WORK TO COMPLETE
From the entries provided below, copy each line that contains the word "team".

TASK INPUTS
----

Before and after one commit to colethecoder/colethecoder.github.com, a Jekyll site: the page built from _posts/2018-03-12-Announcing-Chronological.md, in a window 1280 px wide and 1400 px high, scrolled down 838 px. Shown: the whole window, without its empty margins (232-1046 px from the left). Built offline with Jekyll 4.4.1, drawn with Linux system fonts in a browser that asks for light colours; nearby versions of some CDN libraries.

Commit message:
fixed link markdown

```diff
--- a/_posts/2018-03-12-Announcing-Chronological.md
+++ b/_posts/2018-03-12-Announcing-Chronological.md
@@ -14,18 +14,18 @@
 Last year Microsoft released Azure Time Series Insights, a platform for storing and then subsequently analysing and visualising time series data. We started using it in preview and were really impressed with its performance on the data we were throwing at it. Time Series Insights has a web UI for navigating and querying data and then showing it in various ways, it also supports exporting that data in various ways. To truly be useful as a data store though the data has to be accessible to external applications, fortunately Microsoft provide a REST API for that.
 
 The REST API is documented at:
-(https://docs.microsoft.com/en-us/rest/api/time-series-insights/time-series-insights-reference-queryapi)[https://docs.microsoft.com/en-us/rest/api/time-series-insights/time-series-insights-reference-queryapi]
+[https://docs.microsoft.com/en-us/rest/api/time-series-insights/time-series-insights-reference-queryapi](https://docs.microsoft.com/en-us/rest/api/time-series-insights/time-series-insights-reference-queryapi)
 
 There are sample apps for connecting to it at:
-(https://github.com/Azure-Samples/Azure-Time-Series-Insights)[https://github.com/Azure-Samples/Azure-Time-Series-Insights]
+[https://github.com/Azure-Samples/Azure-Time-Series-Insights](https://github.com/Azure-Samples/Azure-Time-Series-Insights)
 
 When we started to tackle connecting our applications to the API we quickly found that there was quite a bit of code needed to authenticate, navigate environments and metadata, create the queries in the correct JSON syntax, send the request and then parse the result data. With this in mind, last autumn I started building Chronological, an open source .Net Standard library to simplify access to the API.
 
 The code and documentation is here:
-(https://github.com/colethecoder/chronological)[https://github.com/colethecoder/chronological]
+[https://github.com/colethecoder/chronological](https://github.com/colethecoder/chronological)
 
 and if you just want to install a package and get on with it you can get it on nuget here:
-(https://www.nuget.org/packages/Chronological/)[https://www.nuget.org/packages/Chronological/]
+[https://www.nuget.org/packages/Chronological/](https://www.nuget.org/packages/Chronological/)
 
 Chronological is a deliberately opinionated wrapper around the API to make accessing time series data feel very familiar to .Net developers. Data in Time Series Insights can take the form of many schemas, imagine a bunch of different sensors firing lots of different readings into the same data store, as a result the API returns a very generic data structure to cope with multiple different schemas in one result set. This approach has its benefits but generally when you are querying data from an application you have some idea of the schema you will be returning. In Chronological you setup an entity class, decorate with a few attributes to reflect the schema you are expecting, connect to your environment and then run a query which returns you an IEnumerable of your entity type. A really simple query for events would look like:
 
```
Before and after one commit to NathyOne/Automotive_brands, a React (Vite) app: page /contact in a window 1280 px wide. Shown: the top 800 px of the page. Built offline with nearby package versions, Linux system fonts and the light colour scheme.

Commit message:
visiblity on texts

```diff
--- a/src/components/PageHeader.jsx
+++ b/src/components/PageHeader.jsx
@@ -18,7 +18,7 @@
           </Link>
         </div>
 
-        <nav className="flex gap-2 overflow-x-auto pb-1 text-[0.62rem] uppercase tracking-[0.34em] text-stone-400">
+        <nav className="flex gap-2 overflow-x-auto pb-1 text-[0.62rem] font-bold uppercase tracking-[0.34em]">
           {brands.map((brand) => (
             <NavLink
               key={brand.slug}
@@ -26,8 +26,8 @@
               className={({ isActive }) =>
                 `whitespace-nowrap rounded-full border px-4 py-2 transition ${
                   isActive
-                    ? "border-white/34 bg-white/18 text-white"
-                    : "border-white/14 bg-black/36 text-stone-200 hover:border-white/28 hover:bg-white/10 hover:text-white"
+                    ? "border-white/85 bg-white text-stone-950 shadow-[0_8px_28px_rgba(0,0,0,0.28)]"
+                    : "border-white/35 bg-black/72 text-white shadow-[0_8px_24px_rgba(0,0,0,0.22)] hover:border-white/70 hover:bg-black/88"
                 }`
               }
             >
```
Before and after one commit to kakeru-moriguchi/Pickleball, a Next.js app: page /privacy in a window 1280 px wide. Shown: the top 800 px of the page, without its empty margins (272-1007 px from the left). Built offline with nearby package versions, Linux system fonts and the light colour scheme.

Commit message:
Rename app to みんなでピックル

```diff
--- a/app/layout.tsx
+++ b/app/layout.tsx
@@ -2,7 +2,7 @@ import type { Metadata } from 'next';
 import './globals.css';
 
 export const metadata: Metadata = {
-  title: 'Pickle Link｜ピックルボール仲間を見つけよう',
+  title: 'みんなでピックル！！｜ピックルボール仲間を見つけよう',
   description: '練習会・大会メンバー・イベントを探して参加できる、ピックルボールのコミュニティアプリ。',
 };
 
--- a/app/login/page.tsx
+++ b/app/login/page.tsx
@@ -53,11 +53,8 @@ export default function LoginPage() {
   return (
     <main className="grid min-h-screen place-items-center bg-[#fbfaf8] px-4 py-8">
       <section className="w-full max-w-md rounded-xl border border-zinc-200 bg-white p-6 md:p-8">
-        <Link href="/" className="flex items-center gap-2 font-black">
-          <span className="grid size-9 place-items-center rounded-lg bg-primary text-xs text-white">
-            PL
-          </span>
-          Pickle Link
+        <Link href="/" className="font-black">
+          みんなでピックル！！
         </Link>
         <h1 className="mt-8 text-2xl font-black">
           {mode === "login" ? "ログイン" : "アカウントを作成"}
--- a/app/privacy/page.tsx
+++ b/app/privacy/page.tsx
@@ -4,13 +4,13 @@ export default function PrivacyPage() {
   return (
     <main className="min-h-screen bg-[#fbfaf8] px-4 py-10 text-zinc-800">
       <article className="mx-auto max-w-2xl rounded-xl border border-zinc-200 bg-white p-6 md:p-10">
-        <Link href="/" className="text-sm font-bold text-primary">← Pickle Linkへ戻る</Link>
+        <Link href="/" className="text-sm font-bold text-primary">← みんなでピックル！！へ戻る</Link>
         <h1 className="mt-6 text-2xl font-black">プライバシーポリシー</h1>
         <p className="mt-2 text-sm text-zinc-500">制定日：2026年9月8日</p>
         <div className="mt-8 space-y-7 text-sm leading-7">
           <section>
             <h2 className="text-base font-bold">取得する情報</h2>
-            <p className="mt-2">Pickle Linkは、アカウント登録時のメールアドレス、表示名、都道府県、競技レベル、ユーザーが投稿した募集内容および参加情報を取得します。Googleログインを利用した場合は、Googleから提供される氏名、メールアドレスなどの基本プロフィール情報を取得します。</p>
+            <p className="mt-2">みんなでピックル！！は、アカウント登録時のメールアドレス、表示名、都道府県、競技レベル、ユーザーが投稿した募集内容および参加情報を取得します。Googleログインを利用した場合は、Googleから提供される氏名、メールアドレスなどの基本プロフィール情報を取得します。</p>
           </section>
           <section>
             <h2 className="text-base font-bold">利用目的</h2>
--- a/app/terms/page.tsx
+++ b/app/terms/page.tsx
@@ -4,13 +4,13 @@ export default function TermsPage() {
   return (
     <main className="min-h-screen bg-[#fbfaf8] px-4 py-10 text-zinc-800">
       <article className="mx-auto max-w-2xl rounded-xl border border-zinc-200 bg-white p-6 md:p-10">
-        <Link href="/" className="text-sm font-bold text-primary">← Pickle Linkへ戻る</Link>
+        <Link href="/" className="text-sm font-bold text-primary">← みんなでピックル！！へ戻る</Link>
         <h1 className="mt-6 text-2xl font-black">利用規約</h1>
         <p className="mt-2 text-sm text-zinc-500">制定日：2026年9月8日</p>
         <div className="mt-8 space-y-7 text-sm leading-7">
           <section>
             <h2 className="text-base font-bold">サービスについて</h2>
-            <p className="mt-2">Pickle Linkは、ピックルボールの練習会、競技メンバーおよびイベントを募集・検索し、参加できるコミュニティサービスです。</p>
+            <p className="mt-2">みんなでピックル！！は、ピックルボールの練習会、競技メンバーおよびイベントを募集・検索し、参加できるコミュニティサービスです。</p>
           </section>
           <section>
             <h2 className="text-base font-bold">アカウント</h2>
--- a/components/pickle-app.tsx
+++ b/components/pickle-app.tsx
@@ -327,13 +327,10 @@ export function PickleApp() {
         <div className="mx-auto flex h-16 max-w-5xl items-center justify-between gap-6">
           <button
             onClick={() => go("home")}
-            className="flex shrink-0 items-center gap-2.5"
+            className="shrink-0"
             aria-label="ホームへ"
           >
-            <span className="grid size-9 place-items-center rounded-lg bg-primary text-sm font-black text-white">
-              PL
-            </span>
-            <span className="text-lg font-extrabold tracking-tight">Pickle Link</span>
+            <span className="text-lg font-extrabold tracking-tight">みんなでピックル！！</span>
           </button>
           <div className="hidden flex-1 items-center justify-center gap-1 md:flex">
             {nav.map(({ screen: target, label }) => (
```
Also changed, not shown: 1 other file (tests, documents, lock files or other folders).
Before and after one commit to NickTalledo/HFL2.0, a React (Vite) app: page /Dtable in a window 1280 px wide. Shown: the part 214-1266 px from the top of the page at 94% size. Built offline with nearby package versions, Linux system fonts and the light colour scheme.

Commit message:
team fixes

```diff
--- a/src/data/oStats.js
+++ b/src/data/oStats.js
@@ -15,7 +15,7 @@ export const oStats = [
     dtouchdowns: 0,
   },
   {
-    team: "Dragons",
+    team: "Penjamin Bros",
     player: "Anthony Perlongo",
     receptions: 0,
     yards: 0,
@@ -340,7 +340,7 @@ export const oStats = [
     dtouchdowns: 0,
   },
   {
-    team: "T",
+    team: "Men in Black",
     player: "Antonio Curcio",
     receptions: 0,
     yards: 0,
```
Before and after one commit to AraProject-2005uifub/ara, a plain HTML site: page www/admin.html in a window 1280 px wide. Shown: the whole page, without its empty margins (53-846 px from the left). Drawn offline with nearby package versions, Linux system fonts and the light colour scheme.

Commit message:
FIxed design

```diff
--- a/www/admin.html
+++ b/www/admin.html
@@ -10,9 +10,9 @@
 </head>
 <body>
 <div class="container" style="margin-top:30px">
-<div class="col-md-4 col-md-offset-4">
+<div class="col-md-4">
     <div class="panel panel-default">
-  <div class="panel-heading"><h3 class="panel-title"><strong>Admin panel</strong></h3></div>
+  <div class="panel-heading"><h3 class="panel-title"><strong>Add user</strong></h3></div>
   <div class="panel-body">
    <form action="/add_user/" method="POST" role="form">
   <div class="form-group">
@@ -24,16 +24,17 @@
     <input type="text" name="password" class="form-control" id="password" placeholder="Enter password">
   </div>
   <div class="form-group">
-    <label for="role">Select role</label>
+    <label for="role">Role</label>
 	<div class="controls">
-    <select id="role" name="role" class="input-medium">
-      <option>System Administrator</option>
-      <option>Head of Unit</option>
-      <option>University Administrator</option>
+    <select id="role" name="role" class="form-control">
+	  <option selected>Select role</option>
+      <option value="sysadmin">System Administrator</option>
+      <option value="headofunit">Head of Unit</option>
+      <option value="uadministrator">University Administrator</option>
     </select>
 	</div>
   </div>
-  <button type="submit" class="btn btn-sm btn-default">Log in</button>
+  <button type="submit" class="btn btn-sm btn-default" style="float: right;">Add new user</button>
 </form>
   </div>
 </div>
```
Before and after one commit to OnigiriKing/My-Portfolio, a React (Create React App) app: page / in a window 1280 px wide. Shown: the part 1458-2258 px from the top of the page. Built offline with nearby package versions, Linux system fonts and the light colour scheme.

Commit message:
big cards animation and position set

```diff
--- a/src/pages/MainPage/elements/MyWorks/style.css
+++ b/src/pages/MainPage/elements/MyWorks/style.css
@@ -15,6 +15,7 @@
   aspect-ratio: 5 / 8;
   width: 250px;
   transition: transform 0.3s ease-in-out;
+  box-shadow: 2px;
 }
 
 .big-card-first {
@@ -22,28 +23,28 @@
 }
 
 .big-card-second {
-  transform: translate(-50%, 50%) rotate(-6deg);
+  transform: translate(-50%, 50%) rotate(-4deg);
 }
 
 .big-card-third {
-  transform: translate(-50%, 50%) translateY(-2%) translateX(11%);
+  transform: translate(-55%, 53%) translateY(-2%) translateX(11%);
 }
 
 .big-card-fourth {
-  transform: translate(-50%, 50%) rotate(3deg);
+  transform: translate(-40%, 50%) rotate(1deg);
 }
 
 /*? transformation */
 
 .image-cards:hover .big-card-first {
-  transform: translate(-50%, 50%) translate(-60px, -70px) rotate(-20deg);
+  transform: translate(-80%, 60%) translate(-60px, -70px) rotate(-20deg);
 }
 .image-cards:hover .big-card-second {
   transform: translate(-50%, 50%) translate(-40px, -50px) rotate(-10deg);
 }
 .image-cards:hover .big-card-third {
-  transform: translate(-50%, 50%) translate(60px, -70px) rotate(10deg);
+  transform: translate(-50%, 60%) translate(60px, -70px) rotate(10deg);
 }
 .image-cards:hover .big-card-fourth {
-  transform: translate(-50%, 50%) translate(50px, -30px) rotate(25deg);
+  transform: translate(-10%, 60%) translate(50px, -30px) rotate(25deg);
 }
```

----

WRITTEN RESPONSE
team fixes
-    team: "Dragons",
+    team: "Penjamin Bros",
-    team: "T",
+    team: "Men in Black",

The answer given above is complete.